__Requirement__: What is the number of lines in the entries that include the word "data"? Respond with the number only.

━━━

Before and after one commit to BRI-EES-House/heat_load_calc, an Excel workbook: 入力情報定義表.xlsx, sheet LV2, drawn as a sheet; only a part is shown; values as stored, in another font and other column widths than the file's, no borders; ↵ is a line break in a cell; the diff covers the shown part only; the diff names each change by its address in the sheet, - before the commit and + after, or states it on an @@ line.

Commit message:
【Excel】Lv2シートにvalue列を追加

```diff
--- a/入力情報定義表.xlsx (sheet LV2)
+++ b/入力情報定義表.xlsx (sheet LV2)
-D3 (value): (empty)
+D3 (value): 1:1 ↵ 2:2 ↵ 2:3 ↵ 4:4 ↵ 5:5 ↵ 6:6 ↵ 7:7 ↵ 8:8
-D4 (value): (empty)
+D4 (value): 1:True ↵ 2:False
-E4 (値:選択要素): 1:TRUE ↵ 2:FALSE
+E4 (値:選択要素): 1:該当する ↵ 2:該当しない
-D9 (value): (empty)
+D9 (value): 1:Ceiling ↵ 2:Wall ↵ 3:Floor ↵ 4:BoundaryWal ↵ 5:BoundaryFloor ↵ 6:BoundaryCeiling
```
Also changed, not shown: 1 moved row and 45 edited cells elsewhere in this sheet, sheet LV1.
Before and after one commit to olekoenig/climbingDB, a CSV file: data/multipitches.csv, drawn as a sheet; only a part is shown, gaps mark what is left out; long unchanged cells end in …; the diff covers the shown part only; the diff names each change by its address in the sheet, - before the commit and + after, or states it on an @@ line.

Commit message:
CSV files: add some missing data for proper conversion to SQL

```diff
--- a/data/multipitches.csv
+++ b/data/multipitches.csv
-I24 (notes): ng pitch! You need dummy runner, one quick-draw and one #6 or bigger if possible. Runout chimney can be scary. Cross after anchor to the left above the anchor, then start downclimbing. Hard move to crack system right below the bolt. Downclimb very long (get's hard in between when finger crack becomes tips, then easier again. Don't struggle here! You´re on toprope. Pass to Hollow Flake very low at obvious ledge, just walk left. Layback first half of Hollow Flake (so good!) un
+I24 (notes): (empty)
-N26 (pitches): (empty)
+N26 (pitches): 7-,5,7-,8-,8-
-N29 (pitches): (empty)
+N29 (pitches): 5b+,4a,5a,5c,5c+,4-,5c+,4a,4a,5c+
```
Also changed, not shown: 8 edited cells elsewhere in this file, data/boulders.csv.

━━━

__Task result__: 5